Part of the background to the trials was the struggle between Reformed Protestantism and Catholicism in lowland Scotland. Samp. son’s magic was strongly Catholic, involving the use of Catholic prayers like the Ave Maria. Another factor was the unstable Scottish political situation. Sampson and Richie Graham, a sorcerer with a sinister reputation, implicated Francis Stewart Ftepburn, fifth earl of Bothwell (d. 1624), one of Scotland’s leading magnates, who was known to he feuding with the king’s chancellor, John Maitland (1545?~1595). Bothwell was an ambitious, violent and unstable man and carried enough royal blood to have made a plausible claim on the throne if James had died without heirs. It is certainly possible that he had some kind of magical plot going to destroy the king, an action for which there was precedent in Scottish history.
Sampson was executed on January 28, followed by 10 more witches on February 23. On April 15, Bothwell was brought before the king on charges of plotting with Sampson and Graham, and the following day he was committed to Edinburgh Castle. Napier’s trial began May 8. At hrst she was acquitted of the more serious charges and only convicted for consulting with witches. James perstrnally intervened against the jury in a rare hut not unprecedented procedure called an “assize of error.” Fie charged, probably with some truth, that the influence of Napier’s powerful friends and relatives had procured the lenient verdict. Napier was now convicted of all charges but escaped execution by claiming pregnancy. She was eventually released. Much less fortunate was MacCalzean, whose trial began June 9. MacCalzean was a classic example of the assertive, combative, “shrewish” wtanan who was one common victim of witch-hunting. She was charged with having tried to kill her husband through witchcraft and with having succeeded in killing three of her relations. Unlike Sampson and Fian, who were strangled before being burned, MacCalzean was sentenced to be burned alive, a fate she suffered June 25.
Meanwhile, Bothwell had escaped from Edinburgh Castle and spent the next several years in a series (tf rebellions and plots against James. He was acqtiitted of witchcraft by a jury of his peers in August 1593, although eventually he died a pttor exile in Italy. Graham was not so kicky, being strangled and burned February 29, 1692. The Nttrth Berwick affair inspired two major texts. One was James’s Demonology, which although it makes no direct reference to the cases was in large part inspired by James’s experiences. The other was an anonymous pamphlet, probably authcired hy the Presbyterian minister of Haddington, James Carmichael, Neivs from Scotland Declaring the Damnable Life of Dr. Fian, a Notable Sorceror (1591). News from Scotland was published in London, where Carmichael had spent some time, and was the first major publication on Scottish witchcraft available tt) an English audience. James was heir apparent to the English throne he would eventually ascend in 1603, and Neivs from Scotland showed him flatteringly to his future subjects.

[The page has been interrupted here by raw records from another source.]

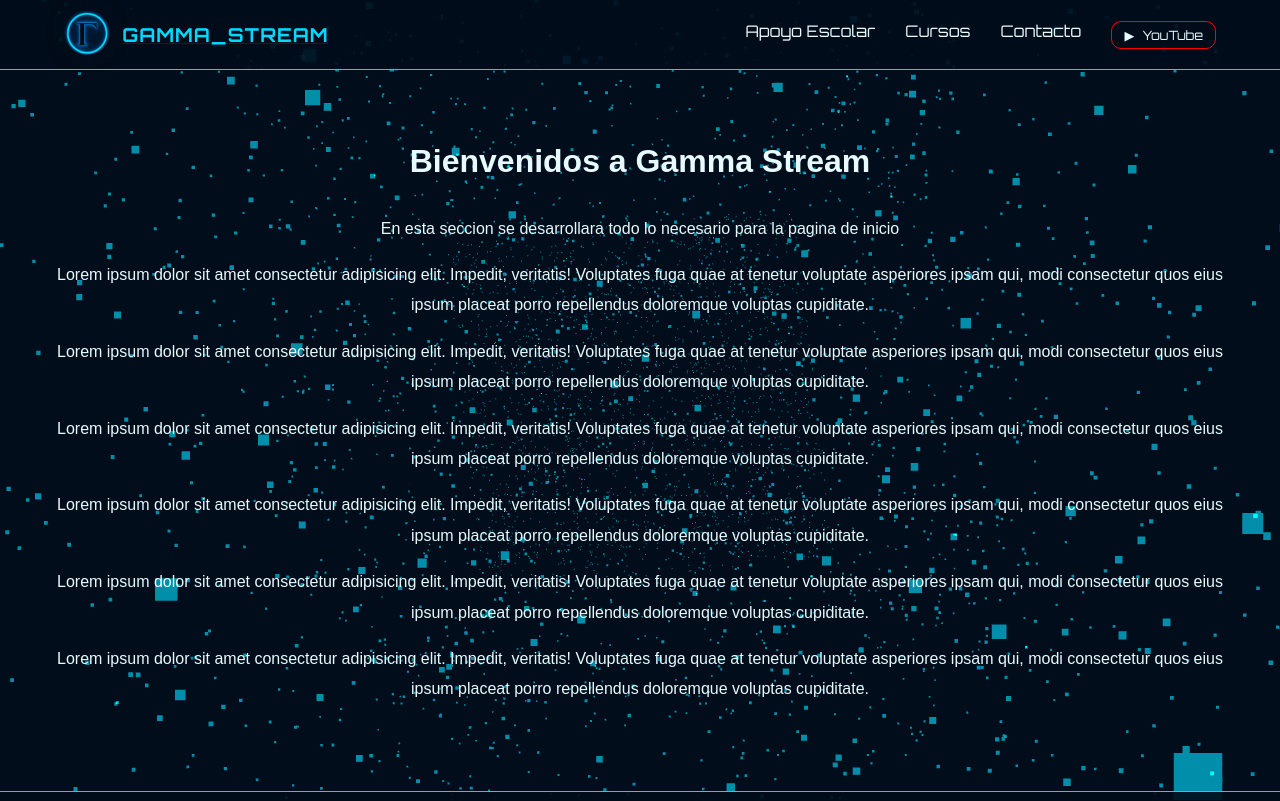
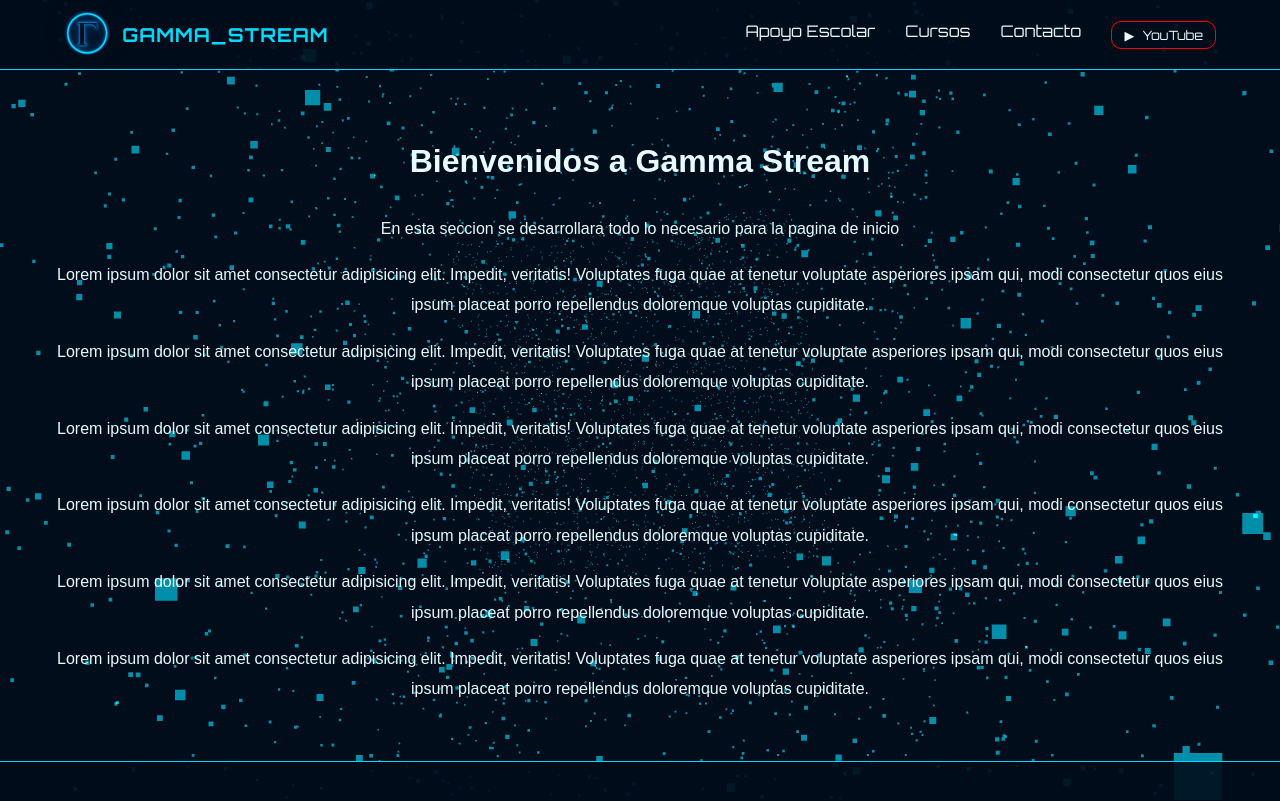
Before and after one commit to AleeCruz/Gamma_Stream_V1.1, a website built with Vite: page index.html in a window 1280 px wide. Shown: the top 801 px of the page. Built offline with nearby package versions, Linux system fonts and the light colour scheme; animation ran at ten frames a second.

Commit message:
Actualizacion: Se actualizo footer

```diff
--- a/css/style.css
+++ b/css/style.css
@@ -16,6 +16,11 @@ body {
     font-family: sans-serif;
     overflow-x: hidden;
     color: var(--light);
+
+
+    display: flex;
+    flex-direction: column;
+    min-height: 100vh; /* Fuerza al body a medir toda la pantalla */
 }
 
 /* 2. ELEMENTOS DE FONDO Y ESTRUCTURA */
@@ -31,6 +36,9 @@ main {
     z-index: 1;
     margin: 20px;
     padding: 20px;
+
+    /* ESTO ES LO NUEVO */
+    flex: 1; /* Le dice al main que crezca para ocupar todo el espacio sobrante */
 }
 
 h1, h2, p {
@@ -88,6 +96,7 @@ header nav ul li a.btn-youtube:hover {
     font-size: 1.2rem;
     text-transform: uppercase;
     letter-spacing: 1px;
+    text-decoration: none;
 }
 
 .nav-links {
@@ -109,7 +118,10 @@ header nav ul li a.btn-youtube:hover {
     color: var(--neon);
     text-shadow: 0 0 8px var(--glow);
 }
-
+.link-gammastream {
+    text-decoration: none; /* Esto quita la línea debajo del nombre */
+    display: flex;         /* Ayuda a alinear el texto con el logo si fuera necesario */
+}
 /* Botón Especial YouTube Header */
 .btn-youtube {
     display: inline-flex;
@@ -135,7 +147,6 @@ header nav ul li a.btn-youtube:hover {
     background-color: var(--blue-black);
     border-top: 1px solid var(--neon);
     padding: 60px 8% 20px 8%;
-    margin-top: 50px;
     position: relative;
     z-index: 1;
 }
```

REFERENCES: P. G. Maxwell-Stuart. Satan’s Conspiracy: Magic and Witchcraft in Sixteenth-Century Scotland. East Lothian, Scotland: Tiickwell Press, 2001; Lawrence Normand and Gareth Roberts, eds. Witchcraft in Early Modern Scotland: James Vi’s Demonology and the North Berwick Witches. Exeter, England: University of Exeter Pre. ss, 2000.